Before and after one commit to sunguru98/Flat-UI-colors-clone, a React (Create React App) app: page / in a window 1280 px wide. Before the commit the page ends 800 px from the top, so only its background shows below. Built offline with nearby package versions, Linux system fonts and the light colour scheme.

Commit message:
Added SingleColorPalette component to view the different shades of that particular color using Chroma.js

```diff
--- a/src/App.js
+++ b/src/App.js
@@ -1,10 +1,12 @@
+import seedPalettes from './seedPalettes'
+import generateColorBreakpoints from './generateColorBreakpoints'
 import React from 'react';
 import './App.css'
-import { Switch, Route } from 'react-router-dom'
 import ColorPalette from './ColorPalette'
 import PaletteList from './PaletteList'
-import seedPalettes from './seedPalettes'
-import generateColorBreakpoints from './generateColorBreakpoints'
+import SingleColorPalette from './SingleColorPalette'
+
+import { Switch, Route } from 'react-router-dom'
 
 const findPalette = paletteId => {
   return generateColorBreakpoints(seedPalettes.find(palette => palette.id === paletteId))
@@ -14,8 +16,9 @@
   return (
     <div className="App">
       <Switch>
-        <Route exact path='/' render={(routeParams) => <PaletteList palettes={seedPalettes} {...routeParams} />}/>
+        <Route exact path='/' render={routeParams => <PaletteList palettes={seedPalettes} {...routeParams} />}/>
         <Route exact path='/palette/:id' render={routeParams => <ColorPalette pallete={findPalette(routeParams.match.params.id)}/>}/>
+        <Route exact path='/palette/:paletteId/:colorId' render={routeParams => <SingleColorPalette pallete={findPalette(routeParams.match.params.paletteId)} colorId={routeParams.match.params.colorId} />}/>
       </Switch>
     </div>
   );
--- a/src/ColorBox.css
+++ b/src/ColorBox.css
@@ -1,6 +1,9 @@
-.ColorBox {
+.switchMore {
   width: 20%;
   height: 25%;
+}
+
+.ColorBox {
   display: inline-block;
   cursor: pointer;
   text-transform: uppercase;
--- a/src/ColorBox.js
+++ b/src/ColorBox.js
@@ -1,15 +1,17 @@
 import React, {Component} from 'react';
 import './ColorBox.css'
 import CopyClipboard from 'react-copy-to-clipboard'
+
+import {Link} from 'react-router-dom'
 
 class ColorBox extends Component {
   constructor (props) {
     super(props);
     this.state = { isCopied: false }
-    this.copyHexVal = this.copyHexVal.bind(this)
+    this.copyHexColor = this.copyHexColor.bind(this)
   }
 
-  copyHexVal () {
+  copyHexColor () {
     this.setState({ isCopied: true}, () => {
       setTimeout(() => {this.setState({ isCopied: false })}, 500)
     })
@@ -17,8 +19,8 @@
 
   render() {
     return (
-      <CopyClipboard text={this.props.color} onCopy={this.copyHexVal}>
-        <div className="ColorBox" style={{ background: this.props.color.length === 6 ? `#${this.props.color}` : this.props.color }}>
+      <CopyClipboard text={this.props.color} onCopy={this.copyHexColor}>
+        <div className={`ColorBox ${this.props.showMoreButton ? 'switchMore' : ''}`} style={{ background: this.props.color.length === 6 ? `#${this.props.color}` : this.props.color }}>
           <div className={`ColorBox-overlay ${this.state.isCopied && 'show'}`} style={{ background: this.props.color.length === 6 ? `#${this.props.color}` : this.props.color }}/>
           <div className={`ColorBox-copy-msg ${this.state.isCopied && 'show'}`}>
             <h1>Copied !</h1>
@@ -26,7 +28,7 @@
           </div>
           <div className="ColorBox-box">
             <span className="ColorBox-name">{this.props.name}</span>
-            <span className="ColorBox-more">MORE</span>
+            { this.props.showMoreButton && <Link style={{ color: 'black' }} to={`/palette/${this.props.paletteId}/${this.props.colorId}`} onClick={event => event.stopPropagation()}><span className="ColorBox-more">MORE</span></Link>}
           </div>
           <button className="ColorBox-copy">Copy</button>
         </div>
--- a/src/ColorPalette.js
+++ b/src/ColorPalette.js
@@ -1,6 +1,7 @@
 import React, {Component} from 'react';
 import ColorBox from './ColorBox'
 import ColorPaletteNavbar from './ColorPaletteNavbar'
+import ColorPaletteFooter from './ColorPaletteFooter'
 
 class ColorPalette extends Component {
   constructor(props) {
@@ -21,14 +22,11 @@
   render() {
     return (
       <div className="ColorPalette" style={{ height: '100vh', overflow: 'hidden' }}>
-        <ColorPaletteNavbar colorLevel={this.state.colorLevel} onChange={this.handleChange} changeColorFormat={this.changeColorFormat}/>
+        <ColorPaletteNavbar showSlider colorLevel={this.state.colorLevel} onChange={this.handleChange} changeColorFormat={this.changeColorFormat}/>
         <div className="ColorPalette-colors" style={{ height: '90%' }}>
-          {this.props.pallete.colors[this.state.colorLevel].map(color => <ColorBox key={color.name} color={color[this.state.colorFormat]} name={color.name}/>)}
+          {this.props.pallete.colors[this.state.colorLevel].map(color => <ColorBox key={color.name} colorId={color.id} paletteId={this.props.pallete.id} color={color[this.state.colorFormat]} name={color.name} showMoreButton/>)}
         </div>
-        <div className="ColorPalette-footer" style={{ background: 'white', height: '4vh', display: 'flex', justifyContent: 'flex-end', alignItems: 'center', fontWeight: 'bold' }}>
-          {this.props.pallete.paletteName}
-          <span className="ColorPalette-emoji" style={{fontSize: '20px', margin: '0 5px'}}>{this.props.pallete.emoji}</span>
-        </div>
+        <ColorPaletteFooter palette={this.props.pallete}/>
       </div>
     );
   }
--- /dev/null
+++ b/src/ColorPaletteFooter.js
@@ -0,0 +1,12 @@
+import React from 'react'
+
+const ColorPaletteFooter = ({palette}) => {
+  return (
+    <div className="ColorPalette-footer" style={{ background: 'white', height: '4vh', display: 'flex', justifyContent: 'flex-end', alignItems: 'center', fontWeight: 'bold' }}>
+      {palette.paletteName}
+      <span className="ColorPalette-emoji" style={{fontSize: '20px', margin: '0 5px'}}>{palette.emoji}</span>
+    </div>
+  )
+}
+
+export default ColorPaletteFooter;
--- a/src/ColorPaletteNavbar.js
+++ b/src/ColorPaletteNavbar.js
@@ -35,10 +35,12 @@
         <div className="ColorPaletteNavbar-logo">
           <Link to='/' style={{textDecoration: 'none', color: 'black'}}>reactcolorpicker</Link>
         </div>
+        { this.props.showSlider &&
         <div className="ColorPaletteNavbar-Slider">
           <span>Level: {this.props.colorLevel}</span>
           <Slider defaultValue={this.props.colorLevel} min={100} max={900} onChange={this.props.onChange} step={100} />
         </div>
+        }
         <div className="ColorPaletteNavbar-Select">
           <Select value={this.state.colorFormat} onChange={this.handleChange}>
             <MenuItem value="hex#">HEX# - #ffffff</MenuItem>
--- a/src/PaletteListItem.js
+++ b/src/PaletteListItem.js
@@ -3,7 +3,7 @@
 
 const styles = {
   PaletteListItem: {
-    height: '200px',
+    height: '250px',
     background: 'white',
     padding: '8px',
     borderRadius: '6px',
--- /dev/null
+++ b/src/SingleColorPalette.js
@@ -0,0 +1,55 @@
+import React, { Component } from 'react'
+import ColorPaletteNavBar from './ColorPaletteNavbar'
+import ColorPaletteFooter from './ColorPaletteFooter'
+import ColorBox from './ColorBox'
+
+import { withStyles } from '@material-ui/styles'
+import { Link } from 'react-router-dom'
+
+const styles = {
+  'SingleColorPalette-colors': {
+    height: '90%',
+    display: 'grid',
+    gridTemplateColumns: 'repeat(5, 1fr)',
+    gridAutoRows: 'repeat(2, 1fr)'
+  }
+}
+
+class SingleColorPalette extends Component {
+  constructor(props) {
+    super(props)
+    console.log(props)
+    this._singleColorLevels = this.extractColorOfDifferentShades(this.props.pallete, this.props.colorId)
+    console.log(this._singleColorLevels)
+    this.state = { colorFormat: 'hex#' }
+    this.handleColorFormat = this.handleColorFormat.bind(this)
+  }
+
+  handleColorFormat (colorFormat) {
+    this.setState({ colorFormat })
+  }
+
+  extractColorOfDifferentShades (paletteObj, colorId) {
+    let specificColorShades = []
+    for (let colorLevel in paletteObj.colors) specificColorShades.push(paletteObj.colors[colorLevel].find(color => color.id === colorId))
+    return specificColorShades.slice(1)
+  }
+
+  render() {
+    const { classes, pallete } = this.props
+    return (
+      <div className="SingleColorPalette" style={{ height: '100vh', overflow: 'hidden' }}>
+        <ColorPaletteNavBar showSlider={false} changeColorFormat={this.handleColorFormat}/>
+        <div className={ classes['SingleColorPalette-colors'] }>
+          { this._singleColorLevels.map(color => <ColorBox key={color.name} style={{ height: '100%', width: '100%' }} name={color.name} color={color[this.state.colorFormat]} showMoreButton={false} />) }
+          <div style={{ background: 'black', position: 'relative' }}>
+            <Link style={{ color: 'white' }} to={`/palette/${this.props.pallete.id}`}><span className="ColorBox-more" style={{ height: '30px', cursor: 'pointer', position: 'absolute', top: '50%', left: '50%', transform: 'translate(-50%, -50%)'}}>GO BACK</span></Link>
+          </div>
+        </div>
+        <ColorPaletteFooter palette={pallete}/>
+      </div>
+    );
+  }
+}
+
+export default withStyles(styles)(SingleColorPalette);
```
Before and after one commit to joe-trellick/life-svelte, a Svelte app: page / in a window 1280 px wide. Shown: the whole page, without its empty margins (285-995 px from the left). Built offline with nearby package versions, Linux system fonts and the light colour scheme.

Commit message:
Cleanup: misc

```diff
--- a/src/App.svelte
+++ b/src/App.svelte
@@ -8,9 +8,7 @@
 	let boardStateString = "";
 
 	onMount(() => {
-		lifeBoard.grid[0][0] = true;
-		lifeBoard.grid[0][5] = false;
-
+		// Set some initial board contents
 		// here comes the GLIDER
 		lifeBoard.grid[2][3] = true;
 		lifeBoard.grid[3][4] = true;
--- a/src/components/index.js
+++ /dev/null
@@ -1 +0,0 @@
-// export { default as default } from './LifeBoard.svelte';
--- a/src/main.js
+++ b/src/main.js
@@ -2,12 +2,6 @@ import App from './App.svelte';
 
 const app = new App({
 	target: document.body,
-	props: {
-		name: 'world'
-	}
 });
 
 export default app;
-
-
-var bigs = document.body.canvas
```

········

> [Work to be completed]
List every line in the records above that contains the word "return".

> [Written response]
   return generateColorBreakpoints(seedPalettes.find(palette => palette.id === paletteId))
   return (
     return (
     return (
+  return (
+    return specificColorShades.slice(1)
+    return (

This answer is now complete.